You may be wondering where to begin when you aren’t even sure what topics you need to talk about, but that’s where HelloPrenup comes in. The first thing you should understand is that this is not the prenup of twenty years ago. Millennials are smart, educated, and usually always have an escape plan just in case of disaster (let’s face it, we’ve been through a lot). Most importantly, we are realists. When the divorce rate continues to hover around 40-50%, we know that you can’t argue with the data.
So, of course there’s an easy-to-use, affordable, totally DIY (with a little help) platform to draft a prenup together.
That’s the best thing about HelloPrenup – you and your partner work together to create an agreement that is fair to both of you and protects both of your interests. The process will guide you through those uncomfortable convos in a really easy way, which takes away (most) of the awkwardness.

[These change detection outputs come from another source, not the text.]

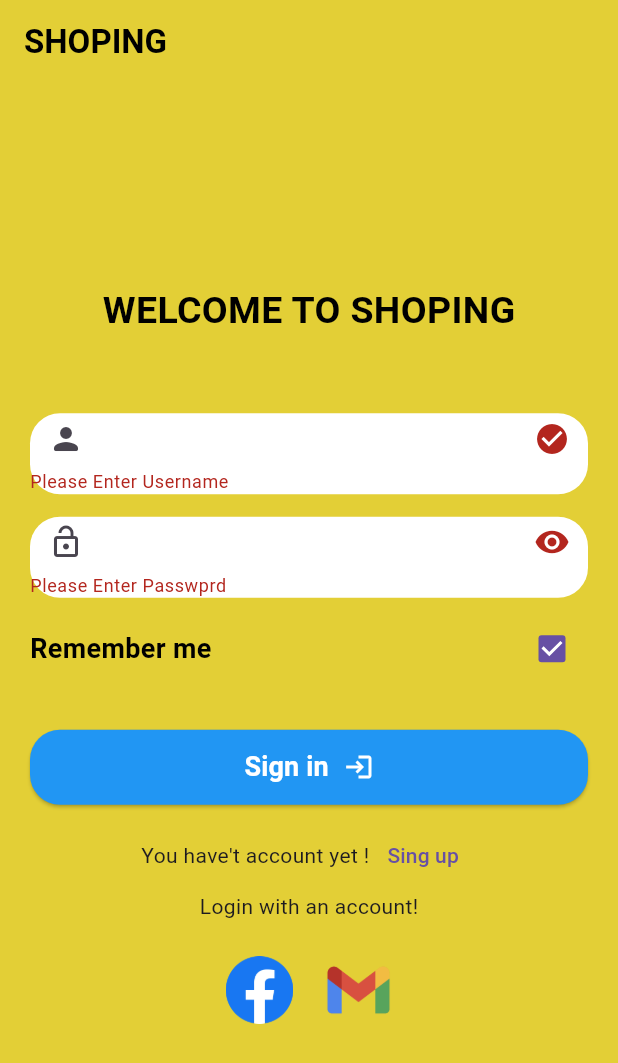
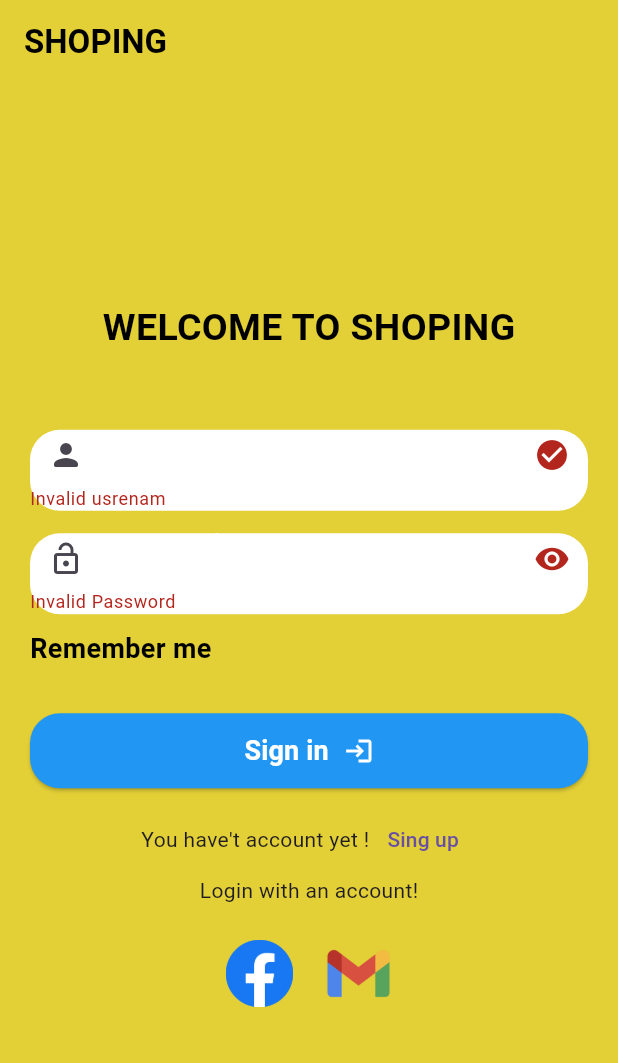
Before and after one commit to Rong-Only/Shoping, a Flutter app: the screen it shows after launch, after a tap on "Sign in", on a phone screen of 412 x 824 dp. Shown: the top 1063 px of the screen. Run offline on Flutter 3.47's test engine with Material 3 defaults, Android fonts, the phone set to English and light mode, and no system bars; our stand-ins replace get, image_picker; network calls fail.

Commit message:
Udate alot

```diff
--- /dev/null
+++ b/lib/Models/api_respone.dart
@@ -0,0 +1,4 @@
+class ApiRespone {
+  Object? data;
+  String? error;
+}
--- a/lib/home.dart
+++ b/lib/Views/home.dart
@@ -56,10 +56,10 @@ class _HomeState extends State<Home> {
 
   Future<void> _fetchData() async {
     // final url = Uri.parse("https://fakestoreapi.com/products");
-    // final url = Uri.parse("http://52.77.99.216/api/products/list");
+    // final url = Uri.parse("http://192.168.2.5/api/products/list");
     final url =
-        Uri.parse("http://192.168.1.201:8000/api/Product"); //API Shoping
-    // final url = Uri.parse("http://127.0.0.1:8000/api/Product"); //API Shoping
+        Uri.parse("http://192.168.1.201:8000/api/Product"); //API Shoping coffee
+    // final url = Uri.parse("http://192.168.2.5:8000/api/Product"); //API Shoping home
     setState(() {
       _isLoading = true; // Ensure loading starts before request
       _hasError = false; // Reset error state
--- a/lib/login.dart
+++ b/lib/Views/login.dart
@@ -1,10 +1,12 @@
-// ignore_for_file: prefer_const_constructors, camel_case_types, prefer_const_literals_to_create_immutables, sized_box_for_whitespace, body_might_complete_normally_nullable, unused_import
+// ignore_for_file: prefer_const_constructors, camel_case_types, prefer_const_literals_to_create_immutables, sized_box_for_whitespace, body_might_complete_normally_nullable, unused_import, unused_field, prefer_final_fields
 
+import 'dart:convert';
 import 'dart:io';
 
-import 'package:demo_interview/main.dart';
-import 'package:demo_interview/singup.dart';
+import 'package:demo_interview/Views/main.dart';
+import 'package:demo_interview/Views/singup.dart';
 import 'package:flutter/material.dart';
+import 'package:http/http.dart' as http;
 
 class Login_page extends StatefulWidget {
   const Login_page({super.key});
@@ -14,16 +16,55 @@ class Login_page extends StatefulWidget {
 }
 
 class _Login_pageState extends State<Login_page> {
-  String username = 'root';
-  String password = '123546';
   bool _isOuscure = true;
-  bool _isRememberme = true;
+  // bool _isRememberme = true;
+
   final _formkey = GlobalKey<FormState>();
   final _usernameControler = TextEditingController();
   final _passwordControler = TextEditingController();
   var sneckBar = SnackBar(
     content: Text('Longin Success!'),
   );
+
+  bool _isSelectedicon = false;
+  int _selectedIndex = 0;
+  List<dynamic> _items = [];
+  bool _isLoading = true;
+  bool _hasError = false;
+
+  @override
+  void initState() {
+    super.initState();
+    _fetchData();
+  }
+
+  Future<void> _fetchData() async {
+    final url =
+        Uri.parse("http://192.168.2.5:8000/api/Product"); //API Shoping home
+    setState(() {
+      _isLoading = true; // Ensure loading starts before request
+      _hasError = false; // Reset error state
+    });
+
+    try {
+      final response = await http.get(url);
+      if (response.statusCode == 200) {
+        setState(() {
+          _items = json.decode(response.body)['data'];
+          _isLoading = false;
+        });
+      } else {
+        throw Exception("Failed to load data");
+      }
+    } catch (e) {
+      setState(() {
+        setState(() {
+          _hasError = true;
+          _isLoading = false;
+        });
+      });
+    }
+  }
 
   @override
   Widget build(BuildContext context) {
@@ -74,10 +115,7 @@ class _Login_pageState extends State<Login_page> {
                               const EdgeInsets.symmetric(vertical: 15)),
                       validator: (value) {
                         if (value!.isEmpty) {
-                          return 'Please Enter Username ';
-                        }
-                        if (value != username) {
-                          return 'Username is not correct';
+                          return 'Invalid usrenam';
                         }
                       },
                     ),
@@ -111,10 +149,7 @@ class _Login_pageState extends State<Login_page> {
                               const EdgeInsets.symmetric(vertical: 15)),
                       validator: (value) {
                         if (value!.isEmpty) {
-                          return 'Please Enter Passwprd ';
-                        }
-                        if (value != password) {
-                          return 'Password is not correct';
+                          return 'Invalid Password ';
                         }
                       },
                     ),
@@ -133,13 +168,13 @@ class _Login_pageState extends State<Login_page> {
                         ),
                       ),
                       Spacer(),
-                      Checkbox(
-                          value: _isRememberme,
-                          onChanged: (value) {
-                            setState(() {
-                              _isRememberme = value!;
-                            });
-                          })
+                      // Checkbox(
+                      //     value: _isRememberme,
+                      //     onChanged: (value) {
+                      //       setState(() {
+                      //         _isRememberme = value!;
+                      //       });
+                      //     })
                     ],
                   ),
                   SizedBox(
@@ -160,15 +195,27 @@ class _Login_pageState extends State<Login_page> {
                         if (_formkey.currentState!.validate()) {
                           String username = _usernameControler.text;
                           String password = _passwordControler.text;
-                          if (username == this.username &&
-                              password == this.password) {
+                          final matchedUser = _items.firstWhere(
+                            (user) =>
+                                user['Username'] == username &&
+                                user['Password'] == password,
+                            orElse: () => null,
+                          );
+
+                          if (matchedUser != null) {
                             ScaffoldMessenger.of(context)
                                 .showSnackBar(sneckBar);
                             Navigator.push(
-                                context,
-                                MaterialPageRoute(
-                                  builder: (context) => MainScreen(),
-                                ));
+                              context,
+                              MaterialPageRoute(
+                                  builder: (context) => MainScreen()),
+                            );
+                          } else {
+                            ScaffoldMessenger.of(context).showSnackBar(
+                              SnackBar(
+                                  content:
+                                      Text("Invalid username or password")),
+                            );
                           }
                         }
                       },
--- a/lib/menu.dart
+++ b/lib/Views/menu.dart
@@ -1,6 +1,6 @@
 // ignore_for_file: prefer_const_constructors, prefer_const_literals_to_create_immutables, camel_case_types
 
-import 'package:demo_interview/profile.dart';
+import 'package:demo_interview/Views/profile.dart';
 import 'package:flutter/material.dart';
 
 class menu extends StatefulWidget {
--- a/lib/singup.dart
+++ b/lib/Views/singup.dart
@@ -1,6 +1,6 @@
 // ignore_for_file: prefer_const_constructors, camel_case_types, prefer_const_literals_to_create_immutables, unused_element
 
-import 'package:demo_interview/login.dart';
+import 'package:demo_interview/Views/login.dart';
 import 'package:flutter/material.dart';
 
 class Singup_page extends StatefulWidget {
```
Also changed, not shown: lib/Models/user.dart (added, +29 -0 lines), lib/Services/user_service.dart (added, +79 -0 lines), lib/Views/main.dart (renamed from lib/main.dart, +7 -6 lines), lib/constant.dart (added, +26 -0 lines), lib/Views/card.dart (renamed from lib/card.dart), lib/Views/favorite.dart (renamed from lib/favorite.dart), lib/Views/profile.dart (renamed from lib/profile.dart), lib/Views/store.dart (renamed from lib/store.dart), 1 other file.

Some of the topics you’ll cover include:
- Current income
- What you expect to earn in the future
- Debt – credit cards, student loans, all things debt

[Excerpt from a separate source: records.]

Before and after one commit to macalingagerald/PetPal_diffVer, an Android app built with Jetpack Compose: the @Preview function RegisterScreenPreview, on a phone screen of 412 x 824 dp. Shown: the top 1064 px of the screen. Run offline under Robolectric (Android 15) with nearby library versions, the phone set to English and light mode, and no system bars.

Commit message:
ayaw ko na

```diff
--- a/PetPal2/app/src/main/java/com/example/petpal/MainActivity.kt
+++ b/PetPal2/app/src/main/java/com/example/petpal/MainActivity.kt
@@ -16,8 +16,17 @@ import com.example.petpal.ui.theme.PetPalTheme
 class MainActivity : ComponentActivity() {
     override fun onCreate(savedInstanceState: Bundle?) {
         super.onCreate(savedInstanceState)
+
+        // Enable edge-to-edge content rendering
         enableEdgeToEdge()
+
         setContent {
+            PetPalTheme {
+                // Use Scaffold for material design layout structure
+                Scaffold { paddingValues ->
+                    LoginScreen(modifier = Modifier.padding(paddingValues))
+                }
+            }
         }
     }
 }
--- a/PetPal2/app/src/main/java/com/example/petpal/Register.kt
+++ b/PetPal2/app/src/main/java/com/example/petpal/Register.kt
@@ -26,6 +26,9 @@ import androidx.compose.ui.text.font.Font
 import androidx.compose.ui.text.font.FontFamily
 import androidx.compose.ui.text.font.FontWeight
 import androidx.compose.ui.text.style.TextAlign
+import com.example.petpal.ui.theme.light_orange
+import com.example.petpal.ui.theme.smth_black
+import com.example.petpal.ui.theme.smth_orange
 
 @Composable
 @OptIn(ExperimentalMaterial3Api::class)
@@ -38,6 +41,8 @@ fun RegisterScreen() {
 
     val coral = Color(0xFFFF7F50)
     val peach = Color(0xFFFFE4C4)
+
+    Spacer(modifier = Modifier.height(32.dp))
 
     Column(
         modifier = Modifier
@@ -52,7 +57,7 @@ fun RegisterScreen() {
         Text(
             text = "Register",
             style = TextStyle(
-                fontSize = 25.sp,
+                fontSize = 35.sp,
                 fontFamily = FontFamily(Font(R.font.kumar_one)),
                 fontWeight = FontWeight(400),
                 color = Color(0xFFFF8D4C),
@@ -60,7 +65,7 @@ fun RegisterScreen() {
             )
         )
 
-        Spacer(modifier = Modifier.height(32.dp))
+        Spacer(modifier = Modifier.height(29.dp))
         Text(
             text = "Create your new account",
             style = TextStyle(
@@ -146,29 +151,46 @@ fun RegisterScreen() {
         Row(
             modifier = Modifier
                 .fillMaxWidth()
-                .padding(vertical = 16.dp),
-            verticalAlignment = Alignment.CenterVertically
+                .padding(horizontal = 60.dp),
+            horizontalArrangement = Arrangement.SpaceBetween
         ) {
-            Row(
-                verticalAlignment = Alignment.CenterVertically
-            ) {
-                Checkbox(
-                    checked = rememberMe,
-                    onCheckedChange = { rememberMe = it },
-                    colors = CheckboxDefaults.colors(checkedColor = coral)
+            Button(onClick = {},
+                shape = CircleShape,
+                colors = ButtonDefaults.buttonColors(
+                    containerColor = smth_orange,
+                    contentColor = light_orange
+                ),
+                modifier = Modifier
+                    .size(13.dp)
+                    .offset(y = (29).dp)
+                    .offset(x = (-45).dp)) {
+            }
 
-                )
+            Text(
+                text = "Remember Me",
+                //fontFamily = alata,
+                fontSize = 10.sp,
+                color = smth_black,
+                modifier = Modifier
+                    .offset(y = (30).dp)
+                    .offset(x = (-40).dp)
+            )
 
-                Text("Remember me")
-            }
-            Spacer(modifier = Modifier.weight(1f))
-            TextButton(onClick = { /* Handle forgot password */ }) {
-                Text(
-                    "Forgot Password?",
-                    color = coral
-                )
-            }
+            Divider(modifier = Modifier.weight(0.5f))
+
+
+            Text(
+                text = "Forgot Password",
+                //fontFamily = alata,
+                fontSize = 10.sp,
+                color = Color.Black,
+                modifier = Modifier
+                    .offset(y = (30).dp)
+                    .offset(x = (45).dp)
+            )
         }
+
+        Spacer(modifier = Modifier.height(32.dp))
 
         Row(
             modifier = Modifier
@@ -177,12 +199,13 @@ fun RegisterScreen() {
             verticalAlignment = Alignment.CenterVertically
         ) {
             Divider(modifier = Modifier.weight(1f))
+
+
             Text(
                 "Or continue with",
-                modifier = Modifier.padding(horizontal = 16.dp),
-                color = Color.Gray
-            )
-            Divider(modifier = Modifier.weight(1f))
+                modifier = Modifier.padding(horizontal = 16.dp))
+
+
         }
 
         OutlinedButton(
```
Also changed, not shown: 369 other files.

- What each of you own
- What property is “yours” and what’s “theirs,” or is it all shared?
- Considerations for children from previous marriages
- Whether you wish to have separate or shared bank accounts
- How long will the agreement be enforced (or will there be a sunset clause?)
- How will you handle inheritances?
- Infidelity clauses
And other topics are bound to come up along the way. That’s the awesome thing about it, once you start these conversations, they become much easier and you’ll find that you only want to learn more about your partner. Besides, chances are you’ll just realize you’re on the same page with a lot of these topics, which will only make you feel better about moving forward with an engagement.
One of the best ways to advance a relationship forward from dating to engagement is to demonstrate your compatibility and commitment to one another. Not to mention, talking about all this super “adult” stuff helps make sure you’re both in the same place in your minds.
A relationship that starts off with honesty is always stronger than one that doesn’t. So, what are you waiting for? Put on your mom jeans or whatever makes you feel ready to talk finances, pour a couple glasses of wine, and get to work on making your relationship (and future marriage) even stronger.
Julia Rodgers is HelloPrenup’s CEO and Co-Founder. She is a Massachusetts family law attorney and true believer in the value of prenuptial agreements. HelloPrenup was created with the goal of automating the prenup process, making it more collaborative, time efficient and cost effective. Julia believes that a healthy marriage is one in which couples can openly communicate about finances and life goals. You can read more about us here Questions? Reach out to Julia directly at [email protected]